::: PROVIDED DATA
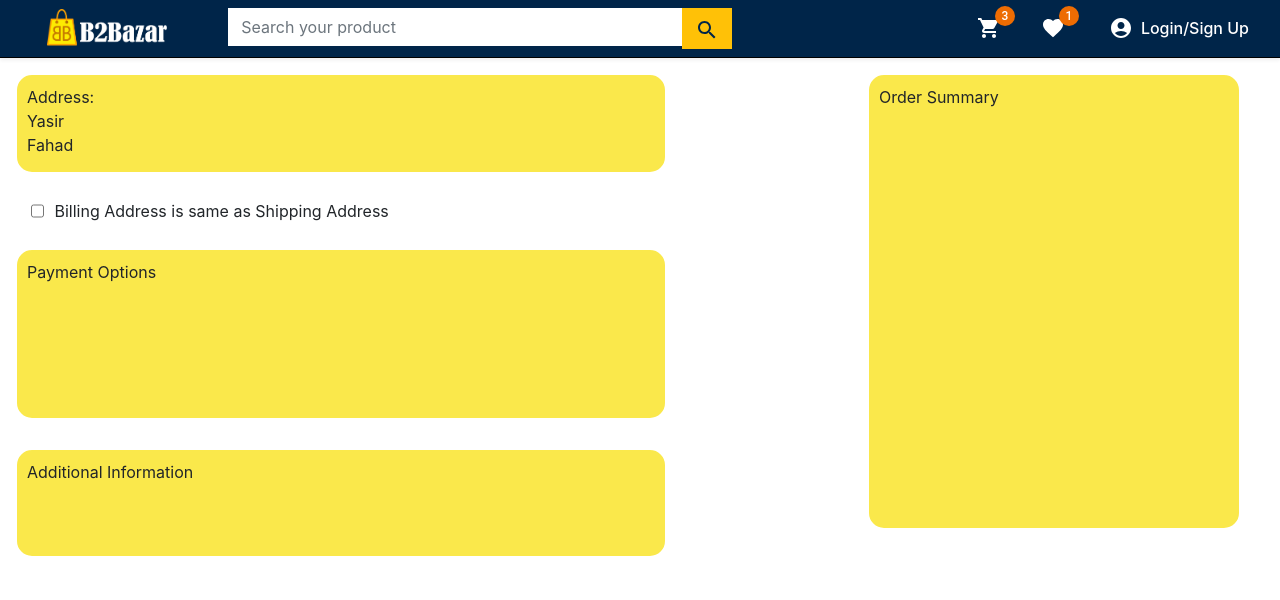
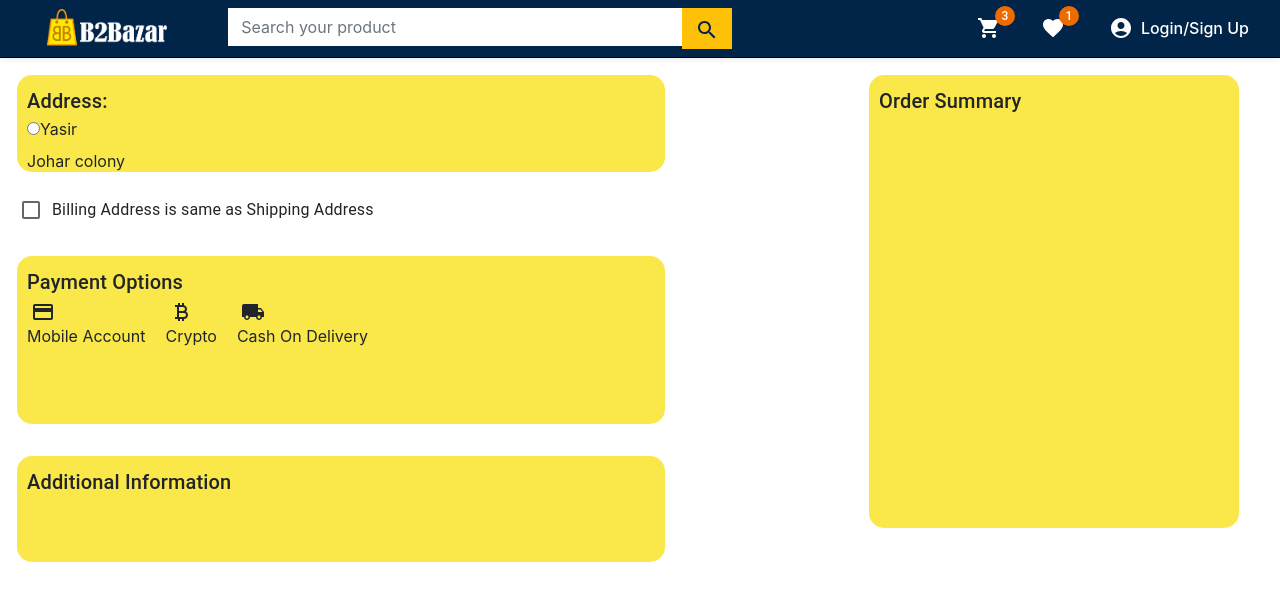
Before and after one commit to yasirsardar99/B2Bazar, a React (Create React App) app in the folder frontend/: page /add-to-cart in a window 1280 px wide. Shown: the top 600 px of the page. Built offline with nearby package versions, Linux system fonts and the light colour scheme.

Commit message:
error resolve

```diff
--- a/frontend/src/Components/OrderSummary.jsx
+++ b/frontend/src/Components/OrderSummary.jsx
@@ -1,7 +1,16 @@
 import React from "react";
-import { NavbarOfCart } from "./../Routes.js";
-import { Box } from "@mui/material";
-import "../Style/OrderSummary.css";
+import { NavbarOfCart } from "./../Routes.js"; // Assuming the path is correct
+import {
+  Box,
+  Typography,
+  Checkbox,
+  FormControlLabel,
+  Badge,
+} from "@mui/material";
+import "../Style/OrderSummary.css"; // Assuming the CSS file exists
+import PaymentIcon from "@mui/icons-material/Payment";
+import CurrencyBitcoinIcon from "@mui/icons-material/CurrencyBitcoin";
+import LocalShippingIcon from "@mui/icons-material/LocalShipping";
 
 const OrderSummary = () => {
   return (
@@ -9,43 +18,80 @@ const OrderSummary = () => {
       <div style={{ flex: 1 }}>
         {/* ADDRESS BOX */}
         <Box className="address-box">
-          <h>Address:</h>
+          <Typography variant="h6">Address:</Typography>
 
           <div>
-            <il>Yasir</il>
-          </div>
-          <div>
-            <il>Fahad</il>
+            <il>
+              <input type="radio" value="" id="yasir" name="person" />
+              <label for="yasir">Yasir</label>
+              <p>Johar colony</p>
+            </il>
+
+            {/* <il>
+              <input type="radio" value="" id="fahad" name="person" />
+              <label for="fahad">Fahad</label>
+            </il> */}
           </div>
         </Box>
 
         {/* BILLING IS SAME TEXT */}
-        <div style={{ display: "flex", flexDirection: "row" }}>
-          <div style={{ flex: 0.1 }} />
-          <input type="checkbox" />
-          <label style={{ margin: 10 }}>
-            {"Billing Address is same as Shipping Address"}
-          </label>
+        <div
+          style={{
+            display: "flex",
+            flexDirection: "row",
+            alignItems: "center",
+          }}
+        >
+          <FormControlLabel
+            control={<Checkbox />}
+            label="Billing Address is same as Shipping Address"
+            labelPlacement="end"
+            style={{ marginLeft: 10 }}
+          />
         </div>
 
         {/* PAYMENT OPTION BOX */}
         <Box className="payment-options-box">
-          <h>Payment Options</h>
+          <Typography variant="h6">Payment Options</Typography>
+
+          <div style={{ display: "flex", alignItems: "center" }}>
+            <div style={{ marginRight: "20px" }}>
+              <Badge badgeContent={0} color="warning">
+                <PaymentIcon className="mx-1" />
+              </Badge>
+              <p>Mobile Account</p>
+            </div>
+
+            <div style={{ marginRight: "20px" }}>
+              <Badge badgeContent={0} color="warning">
+                <CurrencyBitcoinIcon className="mx-1" />
+              </Badge>
+              <p>Crypto</p>
+            </div>
+
+            <div>
+              <Badge badgeContent={0} color="warning">
+                <LocalShippingIcon className="mx-1" />
+              </Badge>
+              <p>Cash On Delivery</p>
+            </div>
+          </div>
         </Box>
 
         {/* ADDITIONAL INFORMATION */}
         <Box className="Additional-Information">
-          <h>Additional Information</h>
+          <Typography variant="h6">Additional Information</Typography>
         </Box>
       </div>
 
       {/* ORDER SUMMARY */}
       <div style={{ flex: 1, marginLeft: "170px" }}>
         <Box className="Order-Summary">
-          <h>Order Summary</h>
+          <Typography variant="h6">Order Summary</Typography>
         </Box>
       </div>
     </div>
   );
 };
+
 export default OrderSummary;
--- a/frontend/src/Pages/Navbar.jsx
+++ b/frontend/src/Pages/Navbar.jsx
@@ -1,9 +1,11 @@
 import React from "react";
 import logo from "./../data/logo/white&yellow.png";
 import "./../Style/navbar.css";
+
 import SearchIcon from "@mui/icons-material/Search";
 import Badge from "@mui/material/Badge";
 import ShoppingCartIcon from "@mui/icons-material/ShoppingCart";
+
 import FavoriteIcon from "@mui/icons-material/Favorite";
 import AccountCircleIcon from "@mui/icons-material/AccountCircle";
 import { Link } from "react-router-dom";
--- /dev/null
+++ b/package.json
@@ -0,0 +1,5 @@
+{
+  "dependencies": {
+    "nodemon": "^3.1.0"
+  }
+}
```
Also changed, not shown: 1 other file (tests, documents, lock files or other folders).
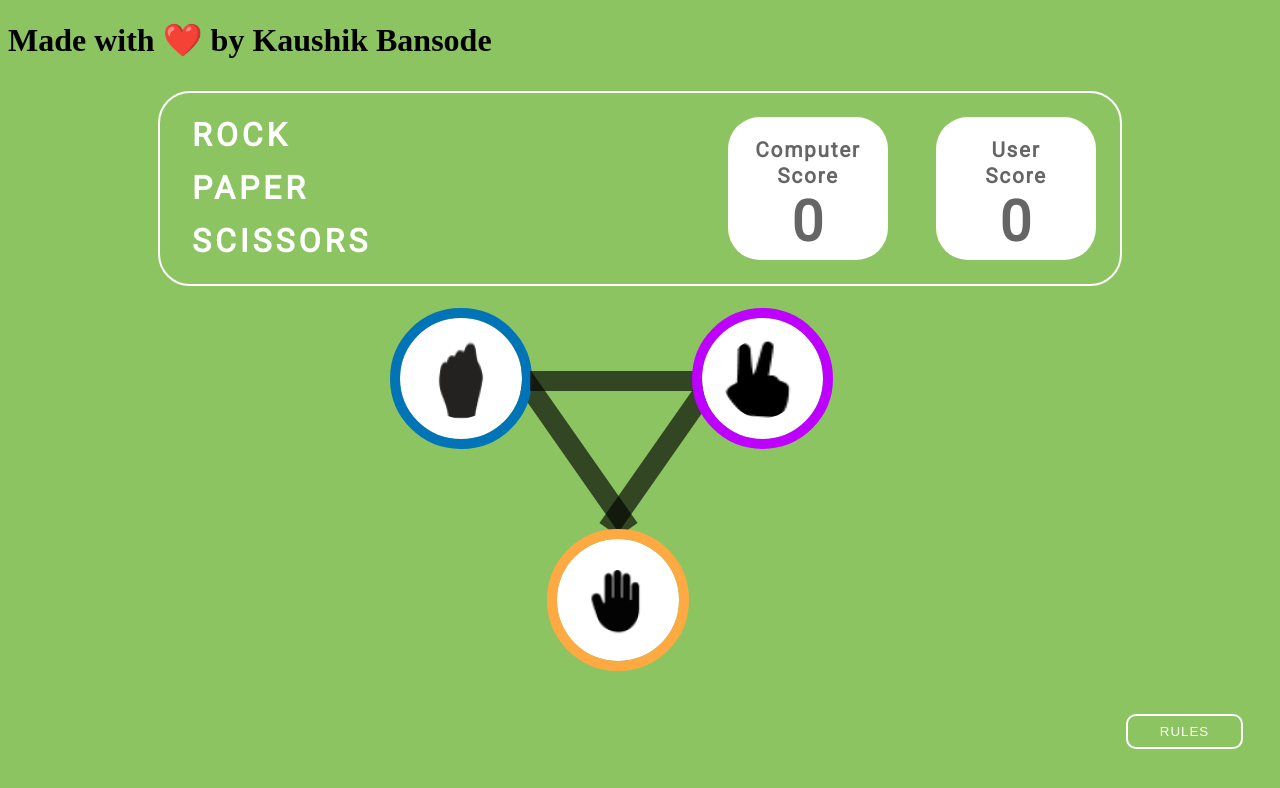
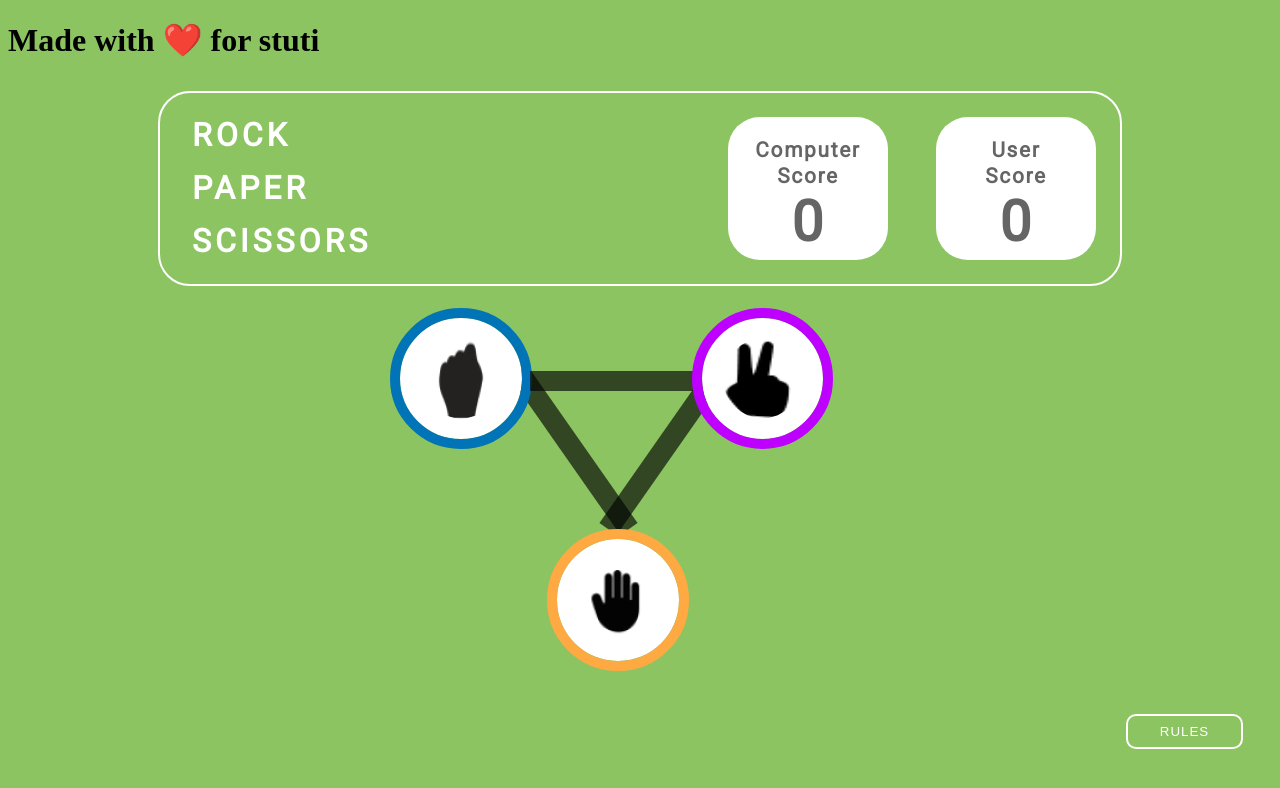
Before and after one commit to KB-2000/Rock-Paper-Scissor, a plain HTML site: page index.html in a window 1280 px wide. Drawn offline with Linux system fonts and the light colour scheme.

Commit message:
index.html

```diff
--- a/index.html
+++ b/index.html
@@ -9,7 +9,7 @@
 </head>
 <body>
     <!-- Score Board -->
-    <h1>Made with ❤️ by Kaushik Bansode</h1>
+    <h1>Made with ❤️ for stuti</h1>
     <div class="score_board">
         <div class="title">
             <p>ROCK</p>
```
::::::
- YOUR TASK: From the listing, reproduce every line where the word "flexDirection" is present.

- WRITTEN SOLUTION:
-        <div style={{ display: "flex", flexDirection: "row" }}>
+            flexDirection: "row",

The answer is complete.